AARP Overstates Economic Benefit of Social Security

AARP Overstates Economic Benefit of Social Security

Photograph by Mikkel Grabowski/Gallery Stock

AARP claims in a new study that Social Security benefit payments support $1.4 trillion in U.S. economic output and more than 9 million jobs. Those are impressive figures coming from one of the most influential organizations in Washington, the kind of data points that might give Social Security some political cover as congressional negotiators look for ways to trim entitlement spending.

But AARP is using “fuzzy math,” as Andrew G. Biggs, a resident scholar at the American Enterprise Institute, observes in a column today in the Wall Street Journal.

The eye-catching numbers in AARP’s report reflect the gross contribution of Social Security to the economy, but the net impact is considerably smaller, as the report itself acknowledges. True, if Social Security were eliminated (which no one is proposing), benefit payments would drop to zero. But payroll taxes withheld from workers’ paychecks would also drop to zero. People would have higher take-home pay. Money would still get spent.

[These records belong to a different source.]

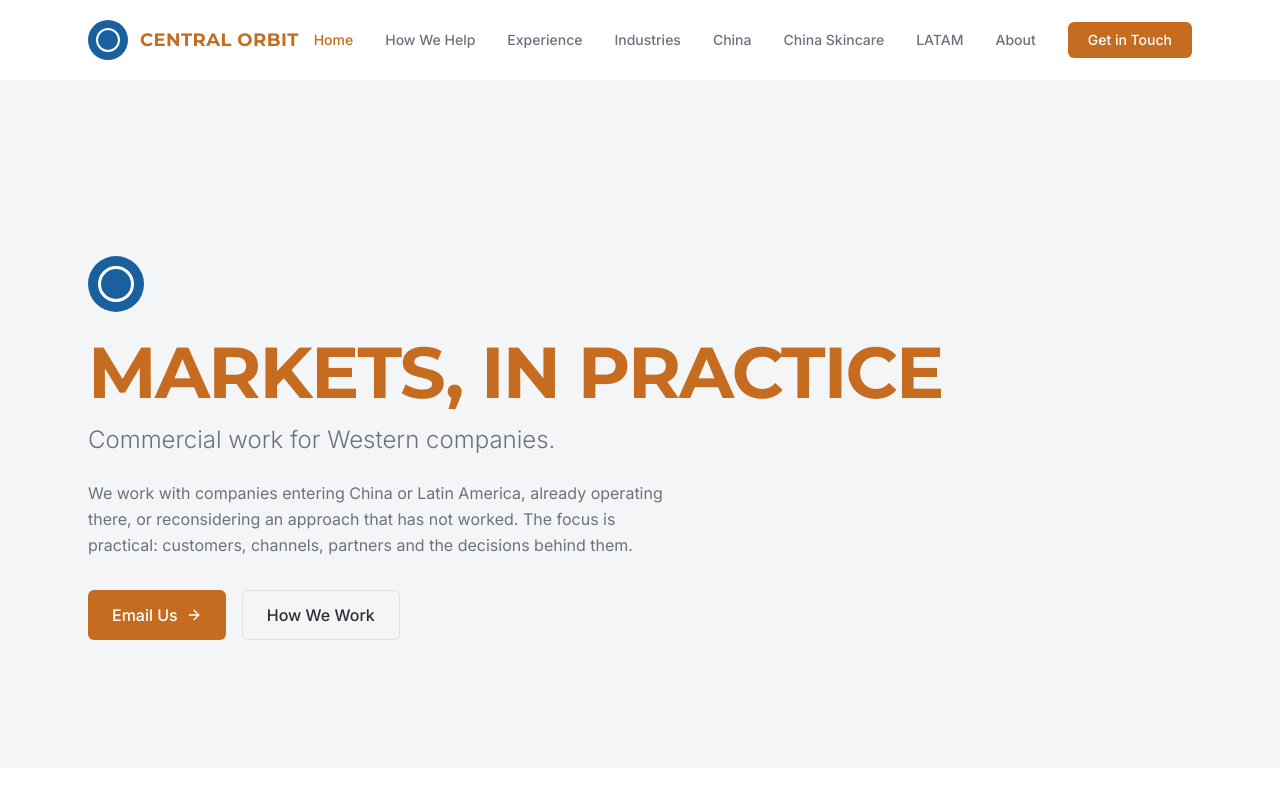
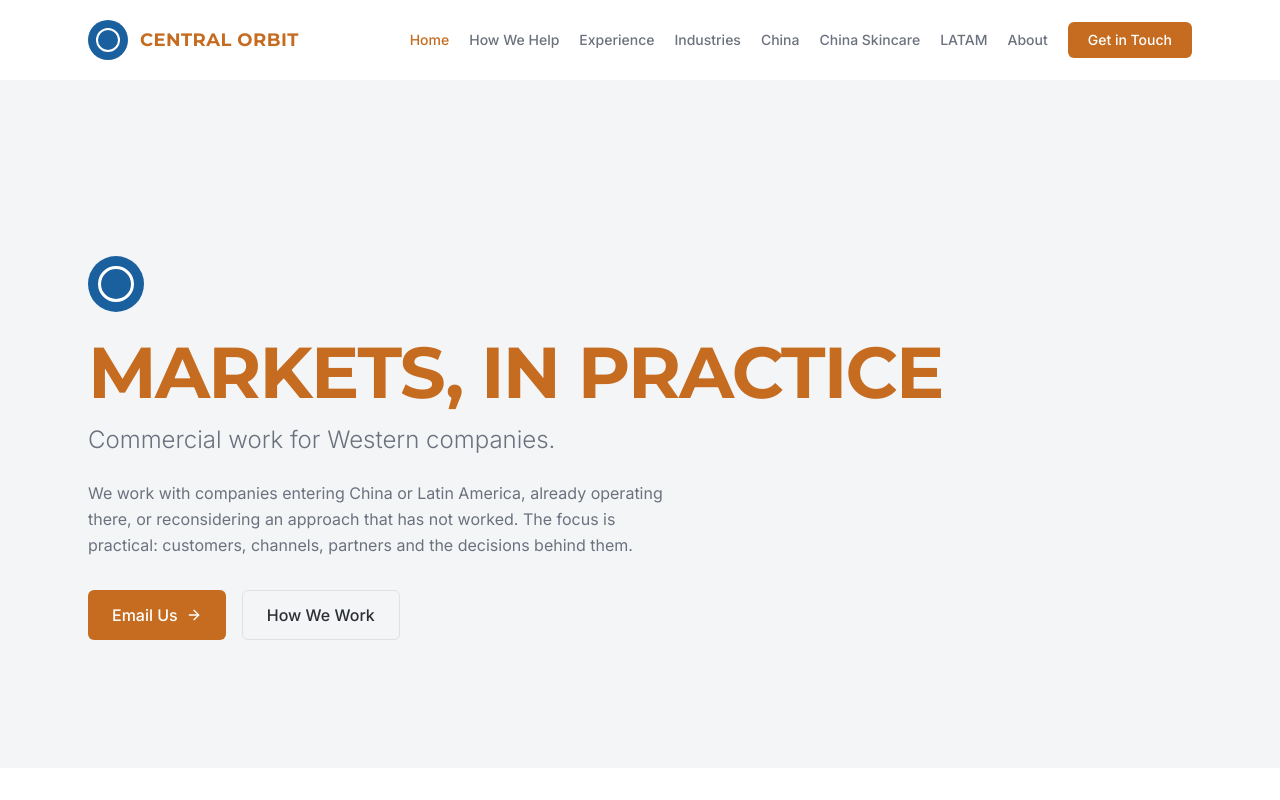
Before and after one commit to yochaigg/central-orbit, a Next.js app: page / in a window 1280 px wide. Shown: the top 800 px of the page. Built offline with nearby package versions, Linux system fonts and the light colour scheme.

Commit message:
Link canonical China skincare destination from site navigation

```diff
--- a/src/components/layout/navbar.tsx
+++ b/src/components/layout/navbar.tsx
@@ -39,7 +39,7 @@ export function Navbar() {
         </Link>
 
         {/* Desktop Nav */}
-        <div className="hidden md:flex items-center gap-8">
+        <div className="hidden xl:flex items-center gap-5">
           {NAV_LINKS.map((link) => (
             <Link
               key={link.href}
@@ -63,7 +63,7 @@ export function Navbar() {
 
         {/* Mobile toggle */}
         <button
-          className="md:hidden p-2"
+          className="xl:hidden p-2"
           onClick={() => setMobileOpen(!mobileOpen)}
           aria-label="Toggle menu"
         >
@@ -73,7 +73,7 @@ export function Navbar() {
 
       {/* Mobile Nav */}
       {mobileOpen && (
-        <div className="md:hidden bg-white border-t border-border px-6 py-4 space-y-3">
+        <div className="xl:hidden bg-white border-t border-border px-6 py-4 space-y-3">
           {NAV_LINKS.map((link) => (
             <Link
               key={link.href}
```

The AARP report says that Social Security recipients are more likely to spend an extra dollar of income than working people are. That’s true. Benefits go disproportionately to people at the lower end of the income scale, who are more likely to live from check to check. And, of course, to older people, who on average are gradually spending down their nest eggs.

But inducing more consumption is not a purely good thing. As AEI’s Biggs points out, the U.S. has a shortfall of savings. Social Security tends to shift money from savers to spenders, exacerbating the shortfall.

Social Security serves a crucial function, of course, in keeping the elderly out of poverty and destitution. But for AARP to brag about the program’s impact on consumption without acknowledging the downside is a bit misguided at a time when the U.S. is struggling to find ways to increase national productivity and close a long-term gap in the federal budget.

Coy is Bloomberg Businessweek's economics editor. His Twitter handle is @petercoy.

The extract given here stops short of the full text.